Friday, May 3, 2013

Andi O'Connor Interview


Today, welcome Andi O’Connor, author of The Lost Heir. Sorry, I'm a day behind schedule this week. Tomorrow come back for an excerpt from Andi's novel.



Tell us a little about yourself?

I am an avid reader and book lover, and I am the proud owner of 5,043 books. Yes, you read that right. 5,043 actual books. I don’t do the e-book thing and refuse to own an e-reader, and I cannot walk into a bookstore without purchasing at least 4 books.

Now that you all think I’m completely loony, I’ll tell you a bit more about myself. I am obsessed with elves and am genuinely distraught that they don’t exist. I listen to vinyl, particularly records from The Monkees, and my favorite drink is a large Jameson, neat. Up until recently, British Comedies were my main form of visual entertainment, but my two-year-old son has forced my husband and me to add Sesame Street to our repertoire. I am an avid ballet dancer, and I am convinced that if everyone took ballet, the world would be a much more joyous place.

What made you want to become a writer? 

When I was growing up, my mom shared her love of books with me, and I in turn developed my own book affair. My love of reading led me to write for fun, and things slowly developed from there.

As to why I write, it goes beyond simply wanting to share the stories I create. I am a firm believer that books are some of the most powerful weapons in our society. I am not one who follows the belief that ignoring difficult or controversial issues will make them disappear, and I do not shy away from including such topics in my writing. Although I write fantasy, I have touched on things such as female equality, rape, racial discrimination, and the discrimination of people with disabilities. People may agree or disagree, that is not important. What is important, and the reason I do what I do, is that I get people to confront the issues. Perhaps my writing will introduce my readers to a new way of thinking and get them to reconsider their opinion. Perhaps it will help them to better understand the views of someone who does not share their opinion. Perhaps it will inspire them to take action in their community and help to bring awareness to an issue. Perhaps it will aid them to begin a discussion with friends and family. Whatever the outcome, they are not ignoring the issue, and that is what is important. That is what will allow our society to evolve and grow.

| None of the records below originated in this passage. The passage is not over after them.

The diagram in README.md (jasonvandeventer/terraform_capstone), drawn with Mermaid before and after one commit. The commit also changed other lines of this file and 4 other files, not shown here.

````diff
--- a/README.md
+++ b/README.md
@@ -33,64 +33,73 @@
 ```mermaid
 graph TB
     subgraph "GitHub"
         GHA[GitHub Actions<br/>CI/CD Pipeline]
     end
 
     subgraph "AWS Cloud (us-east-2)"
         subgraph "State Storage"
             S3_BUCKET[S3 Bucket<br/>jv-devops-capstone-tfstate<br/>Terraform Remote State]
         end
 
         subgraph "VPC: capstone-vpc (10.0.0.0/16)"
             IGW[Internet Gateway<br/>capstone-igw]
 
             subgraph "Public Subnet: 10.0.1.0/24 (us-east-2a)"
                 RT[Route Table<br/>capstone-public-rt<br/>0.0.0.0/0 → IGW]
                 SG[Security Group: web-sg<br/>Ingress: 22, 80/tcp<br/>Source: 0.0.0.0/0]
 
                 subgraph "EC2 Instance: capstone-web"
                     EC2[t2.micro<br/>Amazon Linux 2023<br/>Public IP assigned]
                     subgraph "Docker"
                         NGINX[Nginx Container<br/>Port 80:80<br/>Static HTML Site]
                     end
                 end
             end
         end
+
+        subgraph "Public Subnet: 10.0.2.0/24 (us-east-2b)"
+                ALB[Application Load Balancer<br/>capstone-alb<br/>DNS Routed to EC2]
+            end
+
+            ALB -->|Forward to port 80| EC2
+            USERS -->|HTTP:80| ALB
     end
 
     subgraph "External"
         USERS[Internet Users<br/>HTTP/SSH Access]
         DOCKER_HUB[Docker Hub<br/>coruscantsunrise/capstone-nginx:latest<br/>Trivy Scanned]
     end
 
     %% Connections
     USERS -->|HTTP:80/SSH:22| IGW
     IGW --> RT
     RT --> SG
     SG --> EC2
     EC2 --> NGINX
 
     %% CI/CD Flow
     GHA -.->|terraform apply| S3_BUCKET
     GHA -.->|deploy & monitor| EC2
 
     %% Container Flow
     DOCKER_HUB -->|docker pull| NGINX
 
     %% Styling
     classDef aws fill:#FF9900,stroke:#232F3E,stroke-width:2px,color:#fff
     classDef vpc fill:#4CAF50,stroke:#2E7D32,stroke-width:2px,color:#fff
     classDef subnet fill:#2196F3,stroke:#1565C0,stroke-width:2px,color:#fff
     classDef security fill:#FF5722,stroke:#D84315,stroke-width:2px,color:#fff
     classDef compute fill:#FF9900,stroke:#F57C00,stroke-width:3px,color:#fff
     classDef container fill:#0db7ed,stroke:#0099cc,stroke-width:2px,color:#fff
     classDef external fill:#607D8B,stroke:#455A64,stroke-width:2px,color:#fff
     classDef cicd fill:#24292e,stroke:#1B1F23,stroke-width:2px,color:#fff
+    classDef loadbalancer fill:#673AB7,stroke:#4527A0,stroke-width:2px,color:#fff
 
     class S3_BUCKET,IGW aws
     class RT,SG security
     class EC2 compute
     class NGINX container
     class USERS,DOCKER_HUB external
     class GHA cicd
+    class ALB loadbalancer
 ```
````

What genre do your works fall into? 

Fantasy

What about this genre appeals to you? 

I love the freedom I am granted when writing fantasy. I can allow my imagination to take me wherever it wants to go. There are no limitations or restrictions to the worlds and beings I create. Yet, what I find truly magical about fantasy is that a completely fictitious world riddled with fanciful beings and nonexistent powers can be totally believable.

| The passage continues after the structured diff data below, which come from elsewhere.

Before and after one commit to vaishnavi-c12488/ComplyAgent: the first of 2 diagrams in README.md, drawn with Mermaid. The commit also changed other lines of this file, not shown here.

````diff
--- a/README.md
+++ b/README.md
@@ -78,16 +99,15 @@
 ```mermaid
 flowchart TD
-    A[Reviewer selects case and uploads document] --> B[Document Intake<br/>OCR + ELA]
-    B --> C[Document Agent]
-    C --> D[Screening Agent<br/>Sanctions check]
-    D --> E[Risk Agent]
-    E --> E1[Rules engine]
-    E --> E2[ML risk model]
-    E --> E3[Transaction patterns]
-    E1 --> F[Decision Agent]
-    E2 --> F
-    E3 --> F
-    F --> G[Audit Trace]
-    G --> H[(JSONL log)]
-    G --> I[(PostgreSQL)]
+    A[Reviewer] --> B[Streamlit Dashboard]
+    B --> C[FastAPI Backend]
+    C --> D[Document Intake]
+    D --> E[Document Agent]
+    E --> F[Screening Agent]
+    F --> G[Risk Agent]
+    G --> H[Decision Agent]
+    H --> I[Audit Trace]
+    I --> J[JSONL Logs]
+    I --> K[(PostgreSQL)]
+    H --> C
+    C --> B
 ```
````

Could you tell us a bit about your most recent book and why it is a must-read? 

The Lost Heir follows a young man on a journey to a distant world where he must come to terms with his true identity before he can battle an evil that threatens the future of both his new home and his old. Only through his inner-strength, and trust in his new companions, can he begin to accept his responsibilities to save both Dragonath and Earth from destruction.

I suspect that at one time or another, many of us have wondered what it would be like to visit a distant world or discover we had magical abilities. By taking a character from Earth and introducing him to such a place, I was able to create a distinctive level of empathy towards Darrak. The scenes in the beginning of the book where I alternate between the two worlds are intentionally jarring to the reader. When Darrak arrives on Dragonath, the reader makes the same journey. They experience the same wonderment, confusion, and fear. They get as close to traveling to a distant world as they possibly can.

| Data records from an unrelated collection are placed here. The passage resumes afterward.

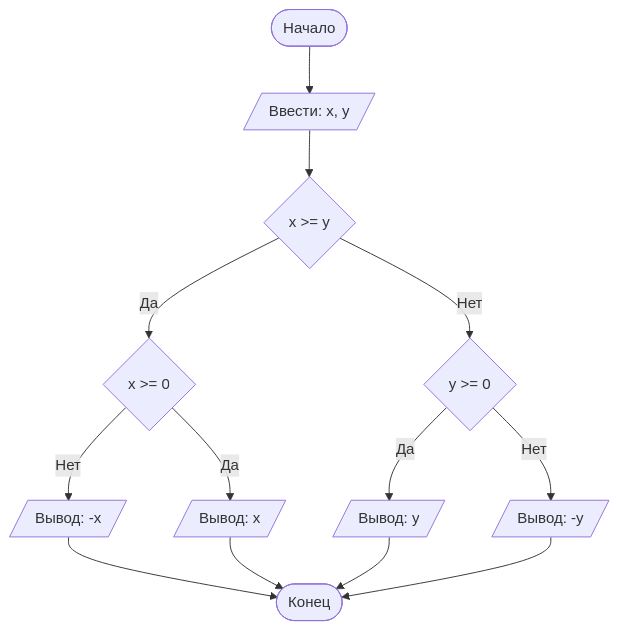
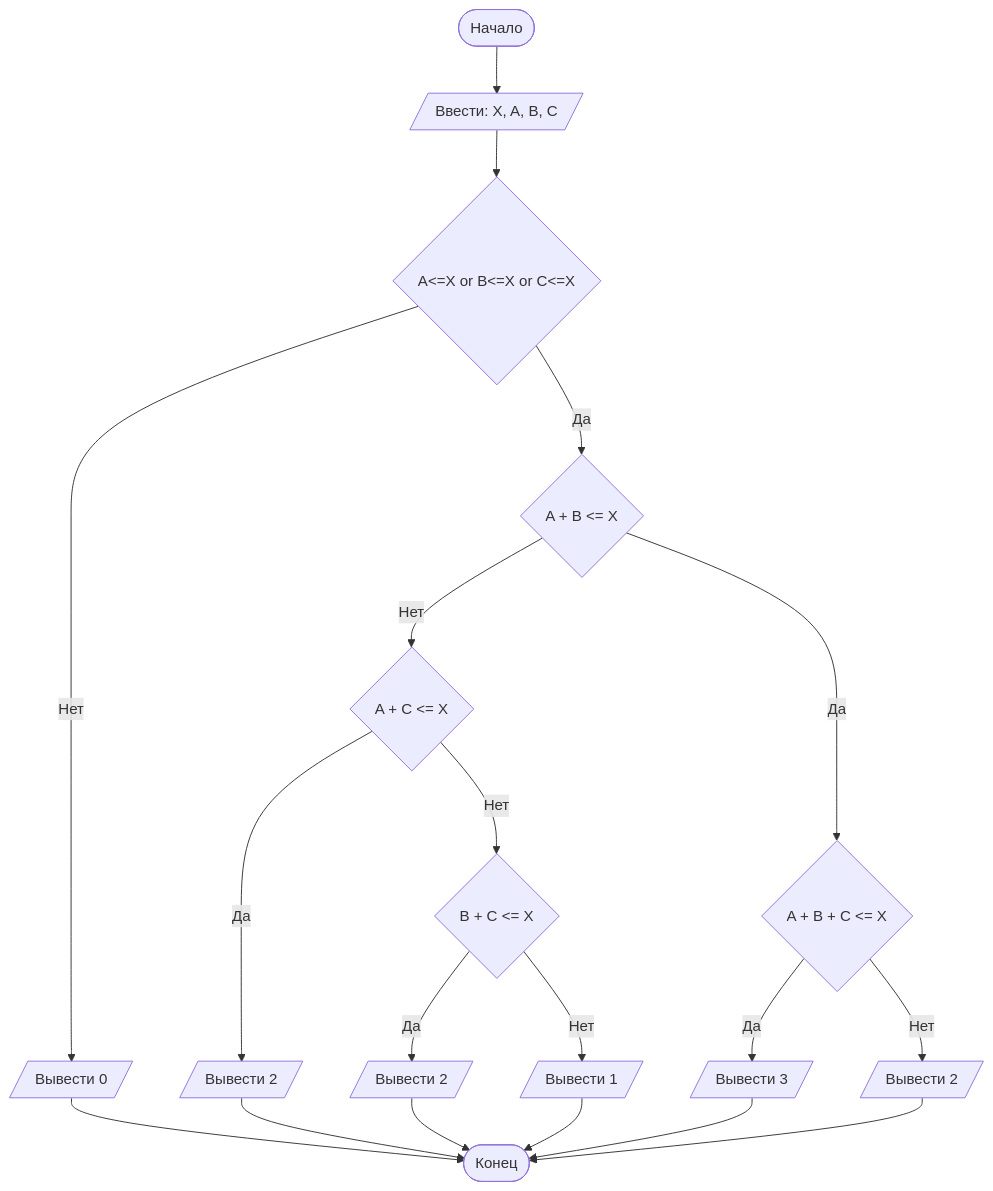
Before and after one commit to ArseniiMSorokin/Lab1: the diagram in README.md, drawn with Mermaid. The commit also changed other lines of this file, not shown here.

````diff
--- a/README.md
+++ b/README.md
@@ -117,16 +117,22 @@
 ```mermaid
 graph TD
-    A([Начало]) --> B[/Ввести: x, y/]
-    B --> C{x >= y}
-    C -- Нет --> D{y >= 0}
-    D -- Нет --> E[/Вывод: -y/]
-    D -- Да --> H[/Вывод: y/]
-    C -- Да --> I{x >= 0}
-    I -- Нет --> J[/Вывод: -x/]
-    I -- Да --> K[/Вывод: x/]
+    A([Начало]) --> B[/Ввести: X, A, B, C/]
+    B --> C{A<=X or B<=X or C<=X}
+    C -- Нет --> D[/Вывести 0/]
+    C -- Да --> F{A + B <= X}
+    F -- Нет --> G{A + C <= X}
+    G -- Да --> H[/Вывести 2/]
+    G -- Нет --> I{B + C <= X}
+    I -- Да --> J[/Вывести 2/]
+    I -- Нет --> K[/Вывести 1/]
+    F -- Да --> L{A + B + C <= X}
+    L -- Да --> M[/Вывести 3/]
+    L -- Нет --> N[/Вывести 2/]
+    D --> Z
+    H --> Z
     J --> Z
     K --> Z
-    H --> Z
-    E --> Z([Конец])
+    M --> Z
+    N --> Z([Конец])    
 
 ```
````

What gives you inspiration for your book? 

I get inspiration from everything. Literally. I have always been content to be an observer rather than a participator, and I am continually amazed at how much that affects my writing. I pick up details that many others might not notice. A particular scene or emotion I am working on will suddenly jog my memory of something I witnessed months earlier. People, places, world events, controversial issues, conversations, dreams, books, animals, expressions, actions; you name it. I’ve even drawn inspiration from the color and patterns hanging in my office.

Are your characters based off real people or did they all come entirely from your imagination? 

I’ve done both. My husband was the inspiration for Darrak, especially in the beginning of The Lost Heir when the reader is introduced to his soda addiction and laundry habits. Other characters, such as Selantia and Anarra, are completely from my imagination.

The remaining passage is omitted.